Sept. 3, 2009

Law professor named one of most influential people in American legal history

A new book has named University of Iowa law professor and Iowa City native Nicholas Johnson as one of the most influential people in American legal history.

The book, "The Yale Biographical Dictionary of American Law," profiles roughly 700 individuals considered leading figures in the history of American law, from the colonial era to the present. The editor, Roger Newman of Columbia University, says the book describes "men and women who have devised, replenished, expounded and explained American law" and who have had the most significant and lasting impact.

Johnson's biographical entry in the dictionary focuses on his tenure as commissioner on the Federal Communications Commission, from 1966 to 1973. It notes that he opposed a merger of ABC-TV and International Telegraph and Telephone Co. (ITT) that had been approved by the commission. His opposition eventually led ITT to abandon the merger.

Johnson also helped establish FCC policies regarding the First Amendment rights of broadcasters and audiences, and anti-smoking public service announcements.

It notes that he often went outside usual Washington channels to advocate for his positions with dissenting opinions, Congressional testimony, speeches, articles, books and television appearances. His outspokenness eventually led to a cover story in the April 1, 1971 issue of Rolling Stone magazine, making him the only University of Iowa faculty member to appear on the cover of that magazine.

The bio notes that economist John Kenneth Galbraith called Johnson "the citizens' least frightened friend in Washington."

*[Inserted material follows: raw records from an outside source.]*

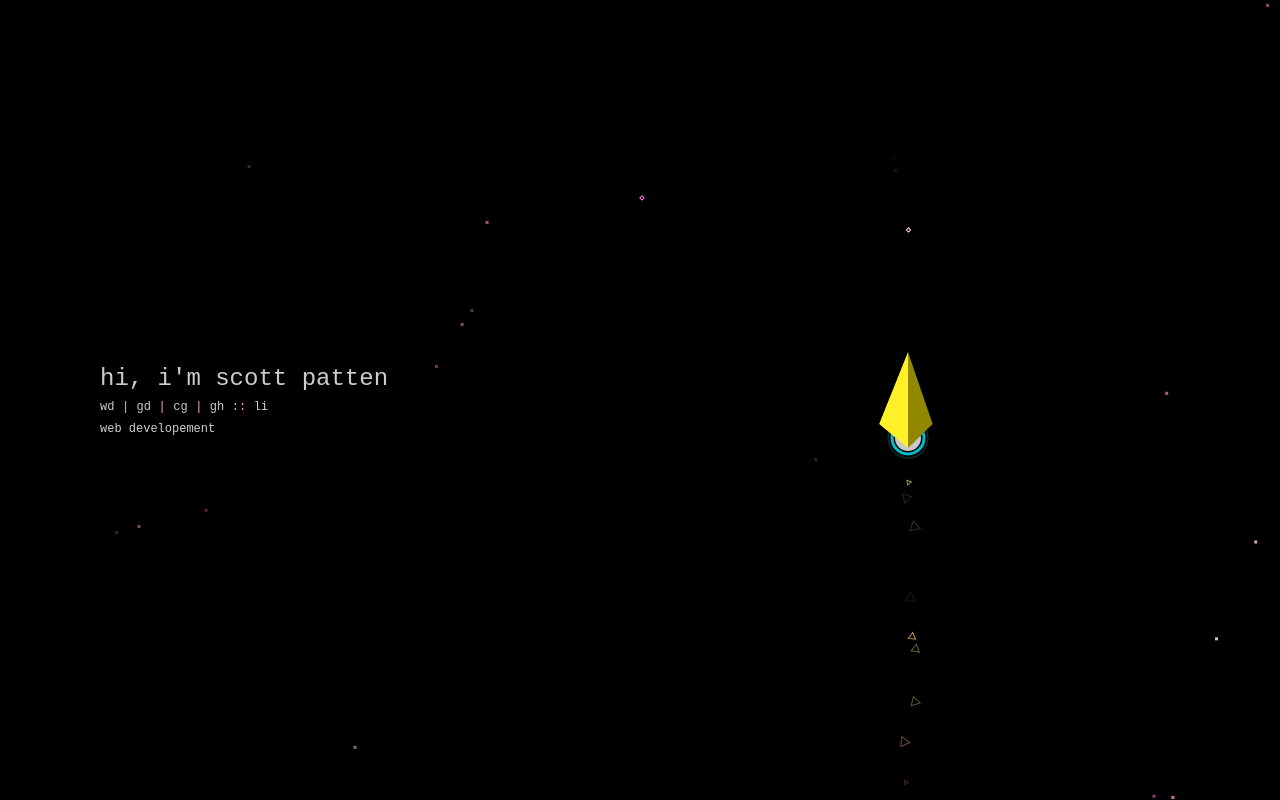
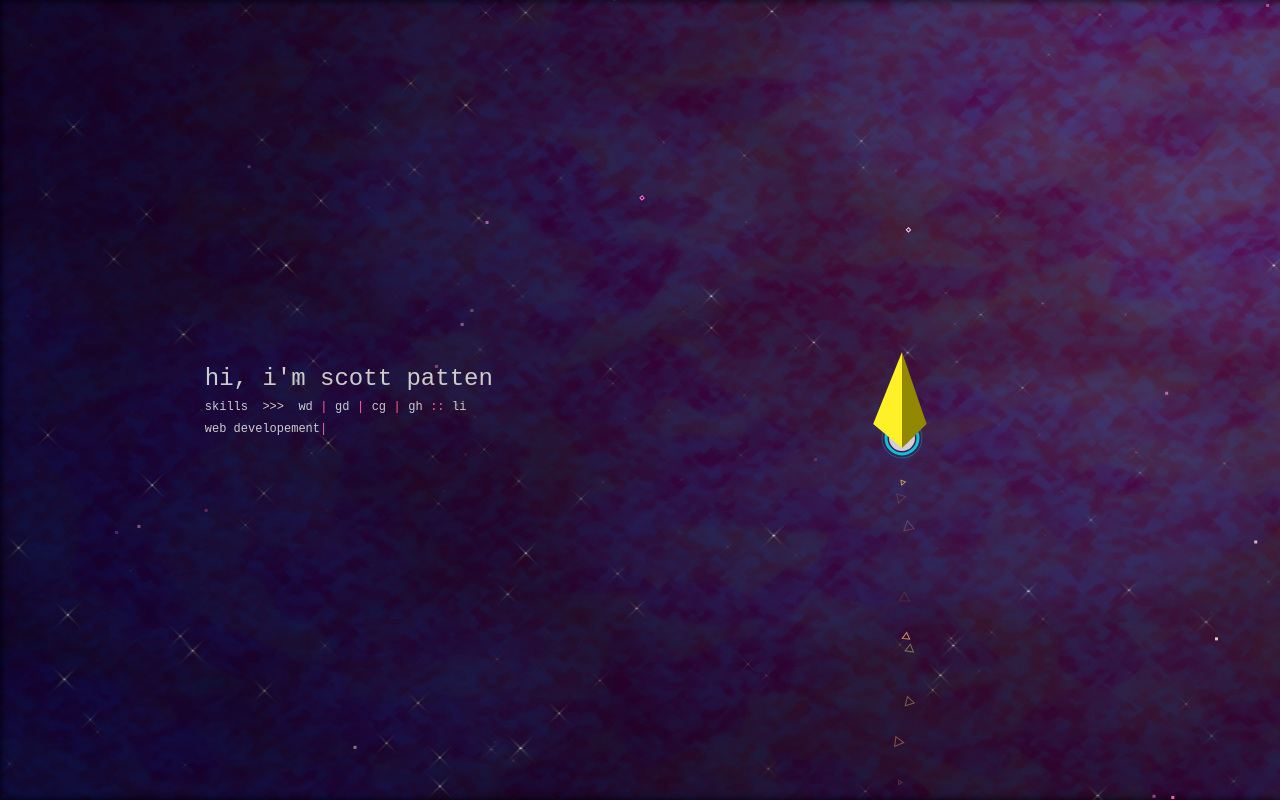
Before and after one commit to ScopatGames/src-scopatgames.github.io, an Angular app: page / in a window 1280 px wide. Both pictures are taken after a click on the element "wd". Built offline with nearby package versions, Linux system fonts and the light colour scheme.

Commit message:
animated text, added background, styling

```diff
--- a/src/app/app.component.css
+++ b/src/app/app.component.css
@@ -11,7 +11,7 @@ body,html {
   display: flex;
   flex-direction: row;
   align-items: center;
-  background: black;
+  background: url('../assets/img/background.jpg');
   background-size: cover;
   height: 100vh;
   max-height: 100%;
@@ -19,13 +19,13 @@ body,html {
 }
 
 app-title-block {
-  flex: 3;
+  flex: 5;
   z-index: 1;
-  padding-left: 100px;
+  padding-left: 16vw;
 }
 
 app-graphic {
-  flex: 2;
+  flex: 4;
   align-self: flex-end;
   height: calc(50vh + 48px);
   z-index: 1;
@@ -37,26 +37,16 @@ app-canvas-background {
 
 @media screen and (max-width: 640px) {
   .app {
-    display: flex;
     flex-direction: column;
-    align-items: center;
-    background: black;
-    background-size: cover;
-    height: 100vh;
-    max-height: 100%;
-    font-family: 'Courier New', Courier, monospace;
   }
 
   app-title-block {
     flex: 2;
-    z-index: 1;
     padding: 100px 0 0 0;
   }
 
   app-graphic {
     flex: 3;
     align-self: center;
-    height: calc(50vh + 48px);
-    z-index: 1;
   }
 }
--- a/src/app/message-block/message-block.component.css
+++ b/src/app/message-block/message-block.component.css
@@ -11,3 +11,7 @@
 .message > a:hover {
   color: white;
 }
+
+.cursor {
+  color: rgb(255, 98, 158);
+}
--- a/src/app/message-block/message-block.component.html
+++ b/src/app/message-block/message-block.component.html
@@ -1,4 +1,5 @@
 <div class="message">
-  <div *ngIf="url === ''">{{message}}</div>
-  <a *ngIf="url !== ''" href="{{url}}">{{message}}</a>
+  <div *ngIf="url === ''">{{currentMessage}}</div>
+  <a *ngIf="url !== ''" href="{{url}}" target='_blank'>{{currentMessage}}</a>
+  <div class="cursor" [style.visibility]="showCursor ? 'visible' : 'hidden'">|</div>
 </div>
--- a/src/app/message-block/message-block.component.ts
+++ b/src/app/message-block/message-block.component.ts
@@ -1,4 +1,4 @@
-import { Component, OnInit } from '@angular/core';
+import { Component, OnInit, OnChanges } from '@angular/core';
 
 @Component({
   inputs: ['message','url'],
@@ -6,13 +6,33 @@ import { Component, OnInit } from '@angular/core';
   templateUrl: './message-block.component.html',
   styleUrls: ['./message-block.component.css']
 })
-export class MessageBlockComponent implements OnInit {
+export class MessageBlockComponent implements OnInit, OnChanges {
   message: string;
+  currentMessage: string;
+  showCursor: boolean;
+  counter: number;
   url: string;
 
+
+
   ngOnInit() {
-    this.message = '|';
+    this.currentMessage = '';
+    this.counter = 0;
     this.url = '';
+    setInterval(this.printMessage, 50);
+  }
+
+  ngOnChanges() {
+    this.currentMessage = '';
+  }
+
+  printMessage = () => {
+    this.showCursor = this.counter % 10 === 9 ? !this.showCursor : this.showCursor;
+    this.counter++;
+    if(this.message !== this.currentMessage){
+      this.currentMessage += this.message.substring(0,1);
+      this.message = this.message.substring(1);
+    }
   }
 
 }
--- a/src/app/row-item/row-item.component.css
+++ b/src/app/row-item/row-item.component.css
@@ -8,6 +8,6 @@
 }
 
 .row-item-delimiter {
-  color: rgb(255, 163, 214);
+  color: rgb(255, 98, 158);
   margin: 0 7.5px;
 }
--- a/src/app/subtitle-block/subtitle-block.component.html
+++ b/src/app/subtitle-block/subtitle-block.component.html
@@ -1,3 +1,4 @@
 <div class="subtitle-block">
+  <div>skills &nbsp;>>> &nbsp; </div>
     <app-row-item *ngFor="let rowItem of rowItems" [item]="rowItem" [clickCallback]="clickCallback"></app-row-item>
 </div>
--- a/src/app/title-block/title-block.component.ts
+++ b/src/app/title-block/title-block.component.ts
@@ -11,6 +11,8 @@ export class TitleBlockComponent implements OnInit {
   url: string;
 
   ngOnInit() {
+    this.message = '';
+    this.url = '';
   }
 
   setItem = (item: Item) => {
--- a/src/index.html
+++ b/src/index.html
@@ -2,7 +2,7 @@
 <html lang="en">
 <head>
   <meta charset="utf-8">
-  <title>Hi, I'm Scott</title>
+  <title>hi, i'm scott patten</title>
   <base href="/">
 
   <meta name="viewport" content="width=device-width, initial-scale=1">
```
Also changed, not shown: src/assets/img/background.jpg (added).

Johnson was born in 1934 and grew up in Iowa City. He returned to Iowa after his tenure in Washington, D.C., and has taught at the UI College of Law since 1981.

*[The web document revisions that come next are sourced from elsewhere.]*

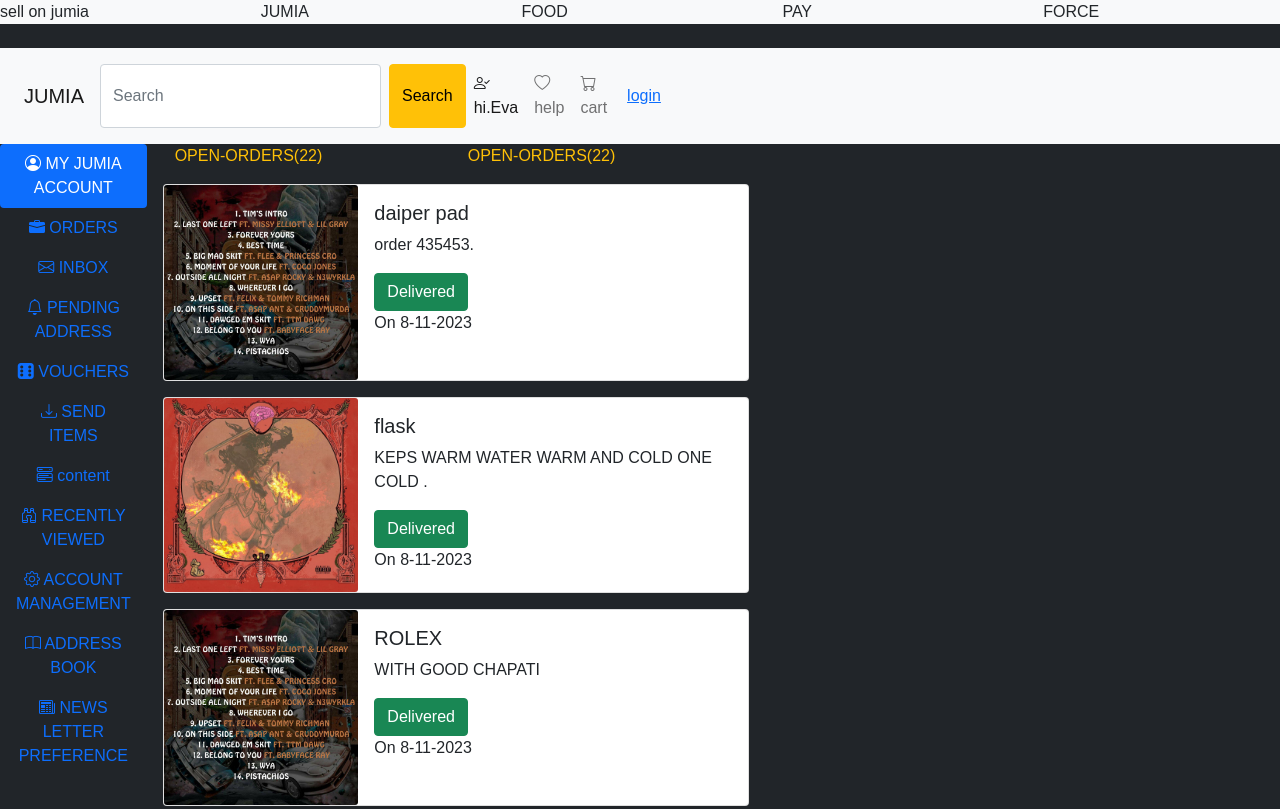
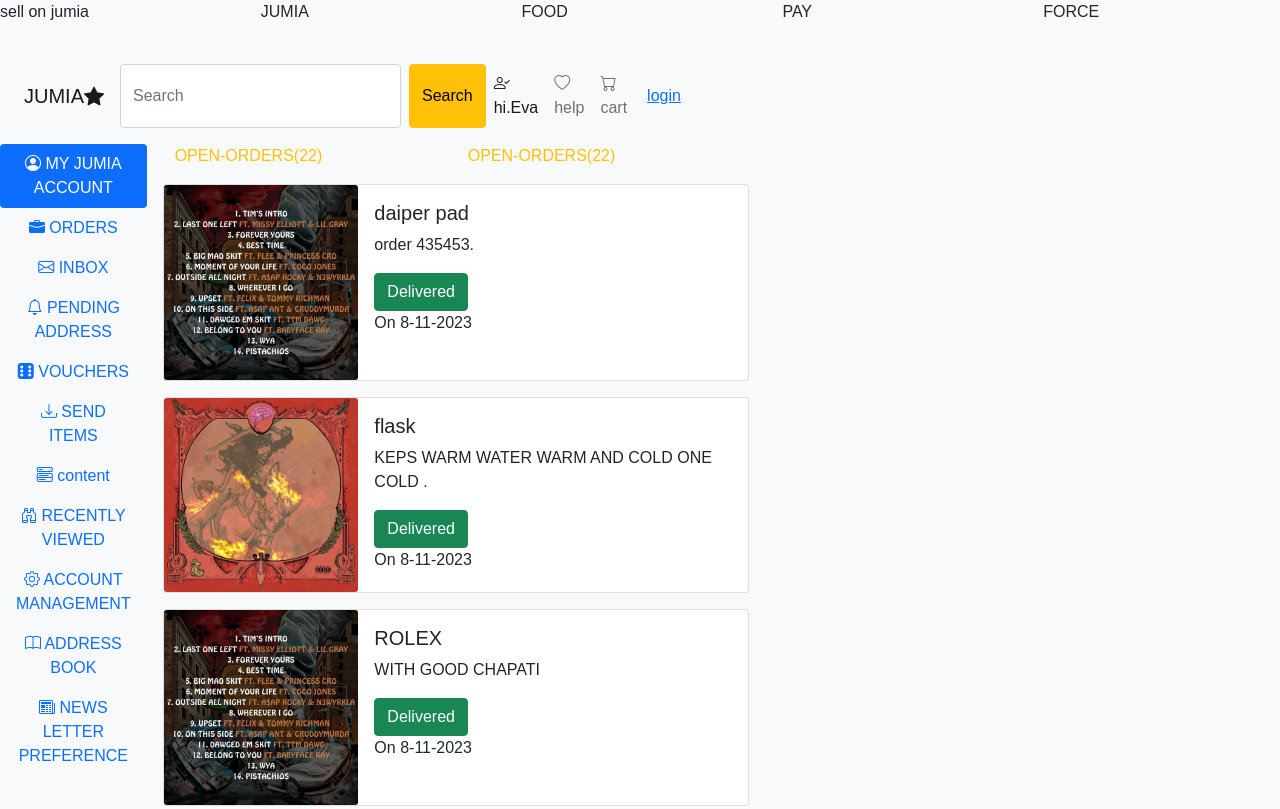
Before and after one commit to BISHOP122222/jumia, a plain HTML site: page index.html in a window 1280 px wide. Shown: the top 809 px of the page. Drawn offline with nearby package versions, Linux system fonts and the light colour scheme.

Commit message:
Update index.html

```diff
--- a/index.html
+++ b/index.html
@@ -24,7 +24,7 @@
 
 </div>
 <br>
-  <body class="bg-dark">
+  <body class="bg-light">
     <div class="collapse" id="navbarToggleExternalContent">
       <div class="bg-dark p-4">
         <h5 class="container text-white h4">MORE ABOUT JUMIA IN UGANDA</h5>
@@ -51,7 +51,7 @@
 
         <nav class="navbar navbar-expand-lg navbar-light bg-light navbar-nav mr-auto">
             <div class="container-fluid">
-              <a class="navbar-brand" href="#">JUMIA</a>
+              <a class="navbar-brand" href="#">JUMIA<i class="bi bi-star-fill"></i></a>
               <button class="navbar-toggler" type="button" data-bs-toggle="collapse" data-bs-target="#navbarSupportedContent" aria-controls="navbarSupportedContent" aria-expanded="false" aria-label="Toggle navigation">
                 <span class="navbar-toggler-icon"></span>
               </button>
```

The only other persons profiled in the book who have connections to the University of Iowa law school are Herbert Goodrich, a federal judge who taught briefly at UI in the 1920s, and Wiley Rutledge, who was dean of the law school from 1935-1939. Rutledge would eventually serve as justice on the United States Supreme Court from 1943 to 1949.

Iowa law professors Herbert Hovenkamp and Lea VanderVelde also contributed profiles to the dictionary as authors. Hovenkamp wrote the profile of Phillip E. Areeta and VanderVelde wrote the entry for Dred Scott.

Most of the people in the book are prominent attorneys, judges, law professors and others in the legal field, such as John Marshall, Robert Bork, Sandra Day O'Connor, Janet Reno, Franklin Roosevelt, James Madison, Thurgood Marshall and Scott Turow.

It also lists several people from outside the legal profession who made a significant impact on the law, such as Patrick Henry, Alexis deTocqueville and O.J. Simpson.

Published by Yale University Press, the "Yale Biographical Dictionary of American Law" is available online at http://yalepress.yale.edu/yupbooks/book.asp?isbn=9780300113006.

STORY SOURCE: University of Iowa News Service, 300 Plaza Centre One, Iowa City, Iowa 52242-2500

MEDIA CONTACT: Tom Snee, 319-384-0010 (office), 319-541-8434 (cell), tom-snee@uiowa.edu